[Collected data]
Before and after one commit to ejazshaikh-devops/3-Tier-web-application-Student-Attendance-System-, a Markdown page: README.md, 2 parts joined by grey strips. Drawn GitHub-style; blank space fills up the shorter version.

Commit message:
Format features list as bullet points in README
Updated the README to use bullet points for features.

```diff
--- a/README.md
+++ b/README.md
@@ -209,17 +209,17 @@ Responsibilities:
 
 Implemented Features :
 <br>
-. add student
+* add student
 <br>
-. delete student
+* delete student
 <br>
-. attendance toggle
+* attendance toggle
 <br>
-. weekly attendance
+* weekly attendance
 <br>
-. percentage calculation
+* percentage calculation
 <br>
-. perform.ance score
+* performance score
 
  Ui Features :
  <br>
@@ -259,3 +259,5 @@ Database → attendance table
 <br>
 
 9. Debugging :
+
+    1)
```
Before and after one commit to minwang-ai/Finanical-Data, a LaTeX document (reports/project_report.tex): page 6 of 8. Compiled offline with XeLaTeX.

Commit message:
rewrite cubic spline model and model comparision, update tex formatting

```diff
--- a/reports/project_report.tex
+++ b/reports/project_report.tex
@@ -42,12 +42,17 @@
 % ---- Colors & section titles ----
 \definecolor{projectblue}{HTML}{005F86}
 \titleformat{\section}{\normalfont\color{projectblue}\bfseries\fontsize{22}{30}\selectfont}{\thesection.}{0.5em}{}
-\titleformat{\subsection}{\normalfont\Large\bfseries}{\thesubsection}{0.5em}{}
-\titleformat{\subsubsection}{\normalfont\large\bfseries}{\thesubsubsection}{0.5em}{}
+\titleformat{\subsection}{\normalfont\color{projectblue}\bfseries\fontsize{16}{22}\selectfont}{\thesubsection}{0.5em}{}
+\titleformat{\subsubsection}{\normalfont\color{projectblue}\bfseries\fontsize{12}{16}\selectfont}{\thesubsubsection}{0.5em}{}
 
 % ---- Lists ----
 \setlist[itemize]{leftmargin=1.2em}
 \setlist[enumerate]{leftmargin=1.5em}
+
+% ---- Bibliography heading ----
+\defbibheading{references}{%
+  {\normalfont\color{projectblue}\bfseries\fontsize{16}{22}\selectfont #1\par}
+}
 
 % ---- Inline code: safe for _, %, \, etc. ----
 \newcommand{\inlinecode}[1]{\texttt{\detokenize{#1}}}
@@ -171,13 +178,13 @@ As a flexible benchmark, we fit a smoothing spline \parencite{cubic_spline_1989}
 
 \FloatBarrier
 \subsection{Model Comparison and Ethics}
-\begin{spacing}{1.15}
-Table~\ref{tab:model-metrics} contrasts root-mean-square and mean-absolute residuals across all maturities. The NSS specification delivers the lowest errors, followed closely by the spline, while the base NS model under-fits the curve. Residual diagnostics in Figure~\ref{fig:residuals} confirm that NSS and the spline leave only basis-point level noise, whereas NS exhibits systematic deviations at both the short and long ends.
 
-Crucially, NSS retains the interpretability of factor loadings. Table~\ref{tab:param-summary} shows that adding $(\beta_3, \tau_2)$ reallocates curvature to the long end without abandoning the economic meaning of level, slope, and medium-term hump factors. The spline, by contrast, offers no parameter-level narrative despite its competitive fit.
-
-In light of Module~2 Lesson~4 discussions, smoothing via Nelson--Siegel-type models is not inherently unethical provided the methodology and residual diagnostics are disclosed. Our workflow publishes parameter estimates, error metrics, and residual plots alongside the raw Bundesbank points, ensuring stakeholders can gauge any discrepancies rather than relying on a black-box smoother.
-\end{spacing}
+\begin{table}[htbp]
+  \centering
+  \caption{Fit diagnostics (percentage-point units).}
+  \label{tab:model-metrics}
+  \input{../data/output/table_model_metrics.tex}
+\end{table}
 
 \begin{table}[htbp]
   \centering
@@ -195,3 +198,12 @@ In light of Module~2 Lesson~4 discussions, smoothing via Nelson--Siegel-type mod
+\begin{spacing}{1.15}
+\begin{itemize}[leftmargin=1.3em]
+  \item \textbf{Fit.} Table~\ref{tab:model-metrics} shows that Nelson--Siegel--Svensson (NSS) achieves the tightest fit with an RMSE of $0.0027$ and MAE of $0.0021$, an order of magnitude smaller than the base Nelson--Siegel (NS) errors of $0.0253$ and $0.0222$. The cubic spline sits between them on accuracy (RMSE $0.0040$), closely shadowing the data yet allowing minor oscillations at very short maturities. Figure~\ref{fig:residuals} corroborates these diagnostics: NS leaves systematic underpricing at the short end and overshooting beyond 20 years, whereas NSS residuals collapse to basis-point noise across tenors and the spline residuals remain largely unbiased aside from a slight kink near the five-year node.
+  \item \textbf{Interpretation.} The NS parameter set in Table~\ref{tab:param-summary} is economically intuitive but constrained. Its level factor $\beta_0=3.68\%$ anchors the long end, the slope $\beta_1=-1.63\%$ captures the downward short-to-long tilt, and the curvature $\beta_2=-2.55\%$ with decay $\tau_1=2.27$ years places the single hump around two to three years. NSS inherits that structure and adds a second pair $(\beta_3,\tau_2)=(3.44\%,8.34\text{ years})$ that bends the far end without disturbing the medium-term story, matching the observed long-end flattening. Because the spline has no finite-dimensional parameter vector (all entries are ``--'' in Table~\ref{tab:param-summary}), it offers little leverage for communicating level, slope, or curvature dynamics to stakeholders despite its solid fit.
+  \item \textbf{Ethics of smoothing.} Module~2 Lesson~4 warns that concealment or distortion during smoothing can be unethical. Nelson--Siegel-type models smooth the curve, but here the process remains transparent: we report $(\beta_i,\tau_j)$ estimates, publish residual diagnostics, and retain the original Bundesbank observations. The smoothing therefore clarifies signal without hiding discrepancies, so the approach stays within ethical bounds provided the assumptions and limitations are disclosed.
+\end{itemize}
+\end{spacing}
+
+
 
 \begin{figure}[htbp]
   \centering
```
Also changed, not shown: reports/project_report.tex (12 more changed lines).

→ **What the exercise asks**: From the first line through the last, give the data above again exactly.

→ **Finished task**:
Before and after one commit to ejazshaikh-devops/3-Tier-web-application-Student-Attendance-System-, a Markdown page: README.md, 2 parts joined by grey strips. Drawn GitHub-style; blank space fills up the shorter version.

Commit message:
Format features list as bullet points in README
Updated the README to use bullet points for features.

```diff
--- a/README.md
+++ b/README.md
@@ -209,17 +209,17 @@ Responsibilities:
 
 Implemented Features :
 <br>
-. add student
+* add student
 <br>
-. delete student
+* delete student
 <br>
-. attendance toggle
+* attendance toggle
 <br>
-. weekly attendance
+* weekly attendance
 <br>
-. percentage calculation
+* percentage calculation
 <br>
-. perform.ance score
+* performance score
 
  Ui Features :
  <br>
@@ -259,3 +259,5 @@ Database → attendance table
 <br>
 
 9. Debugging :
+
+    1)
```
Before and after one commit to minwang-ai/Finanical-Data, a LaTeX document (reports/project_report.tex): page 6 of 8. Compiled offline with XeLaTeX.

Commit message:
rewrite cubic spline model and model comparision, update tex formatting

```diff
--- a/reports/project_report.tex
+++ b/reports/project_report.tex
@@ -42,12 +42,17 @@
 % ---- Colors & section titles ----
 \definecolor{projectblue}{HTML}{005F86}
 \titleformat{\section}{\normalfont\color{projectblue}\bfseries\fontsize{22}{30}\selectfont}{\thesection.}{0.5em}{}
-\titleformat{\subsection}{\normalfont\Large\bfseries}{\thesubsection}{0.5em}{}
-\titleformat{\subsubsection}{\normalfont\large\bfseries}{\thesubsubsection}{0.5em}{}
+\titleformat{\subsection}{\normalfont\color{projectblue}\bfseries\fontsize{16}{22}\selectfont}{\thesubsection}{0.5em}{}
+\titleformat{\subsubsection}{\normalfont\color{projectblue}\bfseries\fontsize{12}{16}\selectfont}{\thesubsubsection}{0.5em}{}
 
 % ---- Lists ----
 \setlist[itemize]{leftmargin=1.2em}
 \setlist[enumerate]{leftmargin=1.5em}
+
+% ---- Bibliography heading ----
+\defbibheading{references}{%
+  {\normalfont\color{projectblue}\bfseries\fontsize{16}{22}\selectfont #1\par}
+}
 
 % ---- Inline code: safe for _, %, \, etc. ----
 \newcommand{\inlinecode}[1]{\texttt{\detokenize{#1}}}
@@ -171,13 +178,13 @@ As a flexible benchmark, we fit a smoothing spline \parencite{cubic_spline_1989}
 
 \FloatBarrier
 \subsection{Model Comparison and Ethics}
-\begin{spacing}{1.15}
-Table~\ref{tab:model-metrics} contrasts root-mean-square and mean-absolute residuals across all maturities. The NSS specification delivers the lowest errors, followed closely by the spline, while the base NS model under-fits the curve. Residual diagnostics in Figure~\ref{fig:residuals} confirm that NSS and the spline leave only basis-point level noise, whereas NS exhibits systematic deviations at both the short and long ends.
 
-Crucially, NSS retains the interpretability of factor loadings. Table~\ref{tab:param-summary} shows that adding $(\beta_3, \tau_2)$ reallocates curvature to the long end without abandoning the economic meaning of level, slope, and medium-term hump factors. The spline, by contrast, offers no parameter-level narrative despite its competitive fit.
-
-In light of Module~2 Lesson~4 discussions, smoothing via Nelson--Siegel-type models is not inherently unethical provided the methodology and residual diagnostics are disclosed. Our workflow publishes parameter estimates, error metrics, and residual plots alongside the raw Bundesbank points, ensuring stakeholders can gauge any discrepancies rather than relying on a black-box smoother.
-\end{spacing}
+\begin{table}[htbp]
+  \centering
+  \caption{Fit diagnostics (percentage-point units).}
+  \label{tab:model-metrics}
+  \input{../data/output/table_model_metrics.tex}
+\end{table}
 
 \begin{table}[htbp]
   \centering
@@ -195,3 +198,12 @@ In light of Module~2 Lesson~4 discussions, smoothing via Nelson--Siegel-type mod
+\begin{spacing}{1.15}
+\begin{itemize}[leftmargin=1.3em]
+  \item \textbf{Fit.} Table~\ref{tab:model-metrics} shows that Nelson--Siegel--Svensson (NSS) achieves the tightest fit with an RMSE of $0.0027$ and MAE of $0.0021$, an order of magnitude smaller than the base Nelson--Siegel (NS) errors of $0.0253$ and $0.0222$. The cubic spline sits between them on accuracy (RMSE $0.0040$), closely shadowing the data yet allowing minor oscillations at very short maturities. Figure~\ref{fig:residuals} corroborates these diagnostics: NS leaves systematic underpricing at the short end and overshooting beyond 20 years, whereas NSS residuals collapse to basis-point noise across tenors and the spline residuals remain largely unbiased aside from a slight kink near the five-year node.
+  \item \textbf{Interpretation.} The NS parameter set in Table~\ref{tab:param-summary} is economically intuitive but constrained. Its level factor $\beta_0=3.68\%$ anchors the long end, the slope $\beta_1=-1.63\%$ captures the downward short-to-long tilt, and the curvature $\beta_2=-2.55\%$ with decay $\tau_1=2.27$ years places the single hump around two to three years. NSS inherits that structure and adds a second pair $(\beta_3,\tau_2)=(3.44\%,8.34\text{ years})$ that bends the far end without disturbing the medium-term story, matching the observed long-end flattening. Because the spline has no finite-dimensional parameter vector (all entries are ``--'' in Table~\ref{tab:param-summary}), it offers little leverage for communicating level, slope, or curvature dynamics to stakeholders despite its solid fit.
+  \item \textbf{Ethics of smoothing.} Module~2 Lesson~4 warns that concealment or distortion during smoothing can be unethical. Nelson--Siegel-type models smooth the curve, but here the process remains transparent: we report $(\beta_i,\tau_j)$ estimates, publish residual diagnostics, and retain the original Bundesbank observations. The smoothing therefore clarifies signal without hiding discrepancies, so the approach stays within ethical bounds provided the assumptions and limitations are disclosed.
+\end{itemize}
+\end{spacing}
+
+
 
 \begin{figure}[htbp]
   \centering
```
Also changed, not shown: reports/project_report.tex (12 more changed lines).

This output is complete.